Terry v. McLure - 103 U.S. 442 (1880)
U.S. Supreme Court
Terry v. McLure, 103 U.S. 442 (1880)
Terry v. McLure
103 U.S. 442
APPEAL FROM THE CIRCUIT COURT OF THE UNITED
STATES FOR THE DISTRICT OF SOUTH CAROLINA
1. Eight years after a bill in equity had been filed, and on the day it was dismissed, on a final hearing upon the pleadings and proofs, an amended bill was filed without leave. Held that it must be disregarded in the consideration of the case here.
2. The statute of limitations is a bar to a suit brought four years after a bank in South Carolina had permanently suspended specie payments, by a holder of its notes to enforce the individual liability of the stockholders.
The facts are stated in the opinion of the Court.
MR. JUSTICE MILLER delivered the opinion of the Court.
This was a suit in chancery brought by Terry against McLure, as receiver of the Bank of Chester, certain officers of the bank, and one or two of its stockholders. Its main purpose was to obtain a discovery of the names of the stockholders at the date of the failure of the bank in order to make them, when discovered, liable for the amount of the circulating notes of the bank held by the complainant. It would be a useless task to trace here the interminable amendments to the original bill, none of which varied essentially its character, though some of the later ones attempted to set up fraud in the stockholders in receiving dividends declared and paid on their stock while the bank, as he alleged, was in a state of insolvency. It is enough to say of all these amendments except the last that no sufficient statement of the names of the stockholders who received such dividends, and of the amounts received by each, or of the circumstances under which they were declared or received, is found whereon to charge any one stockholder.
This amended bill gives the names of a large number of stockholders, with a statement of the sum received by each, and is full of the general allegations that the money so received was a trust fund that should have been applied to the payment
of the debts of the bank, but was diverted from its proper use to the payment of dividends.
This amended bill, however, was filed on the sixth day of May, 1878, which was eight years after the original bill was filed. It does not appear that any leave of the court was obtained to file it, though some four or five other amended bills show in every instance that they were filed with the leave of the court. It is a fair inference that what counsel on the other side say in their briefs is true -- namely that it was filed without leave and was disregarded by the court. In fact, the record shows that the original bill was dismissed on its merits after hearing on the pleadings, testimony, and argument of counsel, on the same day that this last amended bill was filed. Whether before or after the decree of the court was rendered is not shown. Nor is it material, as it must be understood that however it got to be filed in court, it was done without consent of the court or of counsel for the defendants. It must be disregarded, therefore, in the consideration of the case here.

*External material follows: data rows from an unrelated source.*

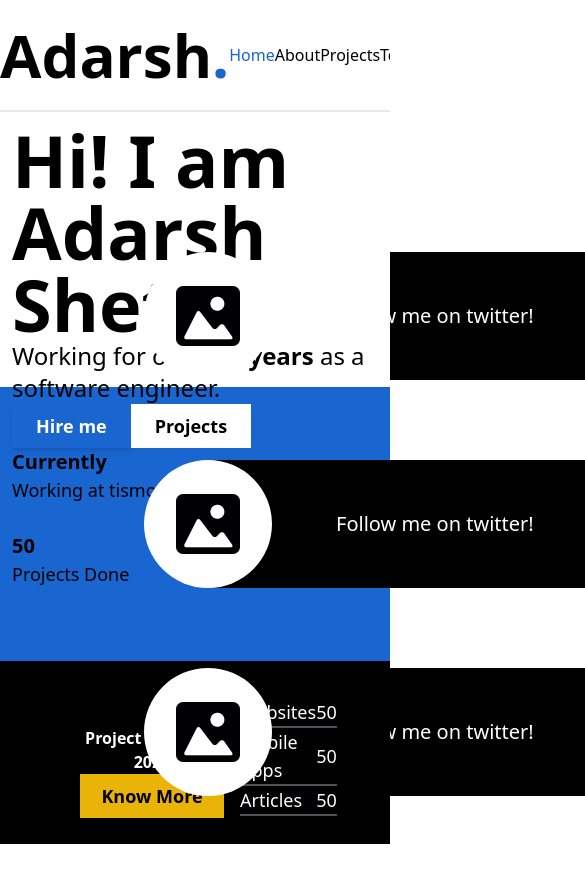
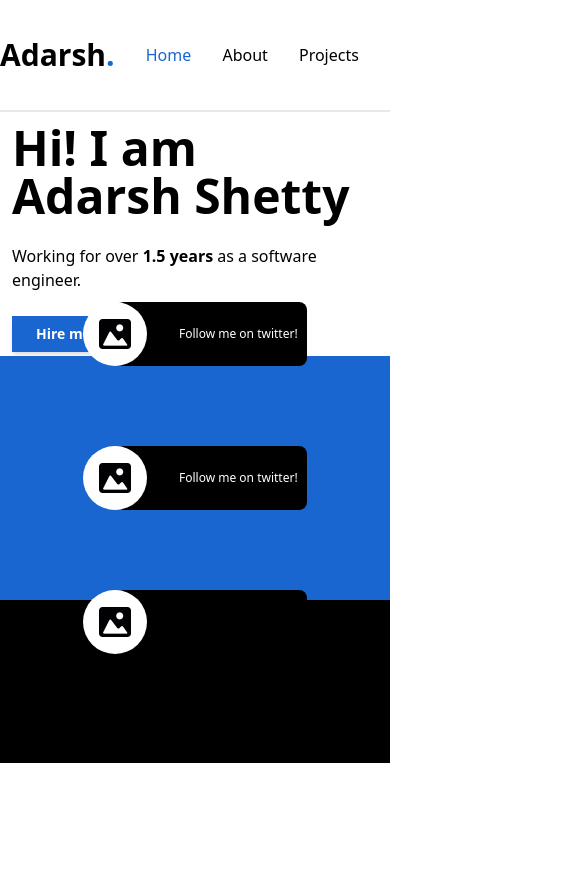
Before and after one commit to Add-787/portfolio, an Angular app: page / in a window 390 px wide. Shown: the top 882 px of the page, 585 px wide, since content can reach past the window. After the commit the page ends 844 px from the top, so only its background shows below. Built offline with nearby package versions, Linux system fonts and the light colour scheme.

Commit message:
Commits made: - Ui fixes to be responsive on small screens.

```diff
--- a/src/app/pages/home/home.component.html
+++ b/src/app/pages/home/home.component.html
@@ -1,11 +1,11 @@
-<div class="h-screen w-screen pt-28 grid grid-rows-8 grid-cols-1 md:grid-rows-3 md:grid-cols-2 overflow-visible">
-  <div class="row-span-3 md:row-span-2 md:px-20 bg-white p-3 relative">
+<div class="h-screen w-screen pt-28 grid grid-rows-9 lg:grid-rows-3 lg:grid-cols-2">
+  <div class="row-span-3 lg:row-span-2 bg-white">
     <app-intro class="bottom-0"></app-intro>
   </div>
-  <div class="row-span-3 md:row-span-3 md:col-start-2 bg-primary">
+  <div class="row-span-3 lg:row-span-3 lg:col-start-2 bg-primary">
     <app-sites-list></app-sites-list>
   </div>
   <div class="row-span-2 px-20 bg-black relative">
-    <app-stats></app-stats>
+    <!-- <app-stats></app-stats> -->
   </div>
 </div>
--- a/src/app/pages/home/intro/intro.component.html
+++ b/src/app/pages/home/intro/intro.component.html
@@ -1,26 +1,26 @@
-<div class="h-full flex flex-col justify-evenly">
+<div class="h-full p-3 lg:pl-20 flex flex-col gap-6 justify-evenly">
   <div>
-    <h3 class="text-7xl font-extrabold">Hi! I am <br> Adarsh Shetty</h3>
+    <h3 class="text-5xl lg:text-7xl font-extrabold">Hi! I am <br> Adarsh Shetty</h3>
   </div>
   <div>
-    <h6 class="text-2xl">Working for over <span class="font-bold">1.5 years</span> as a software engineer.</h6>
+    <h6 class="text-base md:text-2xl">Working for over <span class="font-bold">1.5 years</span> as a software engineer.</h6>
   </div>
   <div>
     <button class="btn-primary">Hire me</button>
     <button class="btn-primary bg-white text-black shadow-none">Projects</button>
   </div>
-  <div class="grid grid-cols-1 grid-rows-1 gap-7">
+  <div class="grid grid-cols-1 grid-rows-1 gap-5">
     <div class="row-end-1 cols-end-1 min-w-40">
-      <p class="text-xl font-bold">Currently</p>
-      <p class="text-lg">Working at tismotech</p>
+      <p class="text-sm lg:text-xl font-bold">Currently</p>
+      <p class="text-sm lg:text-lg">Working at tismotech</p>
     </div>
     <div class="row-start-1 col-end-1 w-40">
-      <p class="text-xl font-bold">50</p>
-      <p class="text-lg">Projects Done</p>
+      <p class="text-sm lg:text-xl font-bold">50</p>
+      <p class="text-sm lg:text-lg">Projects Done</p>
     </div>
     <div class="row-start-1 col-start-1 min-w-40">
-      <p class="text-xl font-bold">Contact</p>
-      <p class="text-lg">adarshshetty787@gmail.com</p>
+      <p class="text-sm lg:text-xl font-bold">Contact</p>
+      <!-- <p class="text-sm lg:text-lg">adarshshetty787@gmail.com</p> -->
     </div>
 
   </div>
--- a/src/app/pages/home/sites-list/site-card/site-card.component.html
+++ b/src/app/pages/home/sites-list/site-card/site-card.component.html
@@ -1,11 +1,11 @@
 <a href="https://google.com" target="_blank" rel="norefferer">
-    <div class="flex flex-row">
-        <div class="w-32 h-32 z-10 rounded-full bg-white flex flex-row items-center justify-around">
-            <img class="w-16 h-16" alt="twitter-icon" src="/assets/placeholder.png">
+    <div class="flex flex-row hover:animate-bounce">
+        <div class="h-16 w-16 md:w-32 md:h-32 z-10 rounded-full bg-white flex flex-row items-center justify-around">
+            <img class="w-8 h-8" alt="twitter-icon" src="/assets/placeholder.png">
         </div>
-        <div class="h-32 w-96 -ml-16 rounded-lg bg-black">
-            <div class="pl-32 h-full w-full flex flex-col justify-center">
-                <p class="text-xl text-white">Follow me on twitter!</p>
+        <div class="h-16 w-48 lg:h-32 lg:w-96 -ml-8 lg:-ml-16 rounded-lg bg-black">
+            <div class="pl-16 lg:pl-32 h-full w-full flex flex-col justify-center">
+                <p class="text-xs lg:text-xl text-white">Follow me on twitter!</p>
             </div>
         </div>
     </div>
--- a/src/app/pages/home/sites-list/sites-list.component.html
+++ b/src/app/pages/home/sites-list/sites-list.component.html
@@ -1,5 +1,5 @@
-<div class="h-full w-full flex flex-row items-center justify-around">
-    <div class="flex flex-col gap-20 p-36">
+<div class="h-full w-full flex flex-row items-center justify-around py-10">
+    <div class="flex flex-col gap-20">
         <app-site-card></app-site-card>
         <app-site-card></app-site-card>
         <app-site-card></app-site-card>
--- a/src/app/shared/navbar/navbar.component.html
+++ b/src/app/shared/navbar/navbar.component.html
@@ -1,8 +1,8 @@
-<nav class ="w-full absolute top-0 left-0 right-0 bg-white h-28 overflow-x-hidden">
-  <div class="h-full w-full md:ml-20 flex flex-row items-center border-b-2 border-opacity-25 border-gray-400">
-    <h2 class="font-bold text-6xl">Adarsh<span class="text-primary">.</span></h2>
-    <div class="w-32 flex-auto flex justify-center">
-      <div class="flex flex-row md:mx-72 w-full justify-evenly self-center" >
+<nav class ="w-full absolute top-0 left-0 right-0 bg-white h-28">
+  <div class="h-full w-full lg:pl-20 flex flex-row items-center border-b-2 border-opacity-25 border-gray-400">
+    <h2 class="font-bold text-3xl lg:text-6xl">Adarsh<span class="text-primary">.</span></h2>
+    <div class="w-full flex">
+      <div class="w-full flex flex-row justify-evenly lg:ml-72" >
         <h5 class="md:text-3xl hover:text-primary hover:cursor-pointer">
           <a routerLink='/' routerLinkActive="text-primary" [routerLinkActiveOptions]="{ exact: true }" >
             Home
@@ -18,7 +18,7 @@
             Projects
           </a>
         </h5>
-        <h5 class="md:text-3xl hover:text-primary hover:cursor-pointer">Testimonials</h5>
+        <!-- <h5 class="md:text-3xl hover:text-primary hover:cursor-pointer">Testimonials</h5> -->
       </div>
     </div>
 
--- a/src/styles.scss
+++ b/src/styles.scss
@@ -13,6 +13,6 @@
 
 @layer components {
     .btn-primary {
-      @apply py-2 px-6 bg-primary text-white text-lg font-semibold shadow-md focus:outline-none focus:ring-2 focus:ring-blue-400 focus:ring-opacity-75 cursor-pointer;
+      @apply py-2 px-6 bg-primary text-white text-sm lg:text-lg font-semibold shadow-md focus:outline-none focus:ring-2 focus:ring-blue-400 focus:ring-opacity-75 cursor-pointer;
     }
 }
```
Also changed, not shown: 6 other files (tests, documents, lock files or other folders).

As regards the statutory liability of he stockholders, the allegations of the bill, the answers of the defendants, and the evidence taken in the case all show that the suspension of specie payments took place on the twenty-seventh day of November, 1860, and that the statute of limitations of four years of the State of South Carolina, applicable to such cases, bars the complainant's right of recovery.
The decree of the Circuit Court is therefore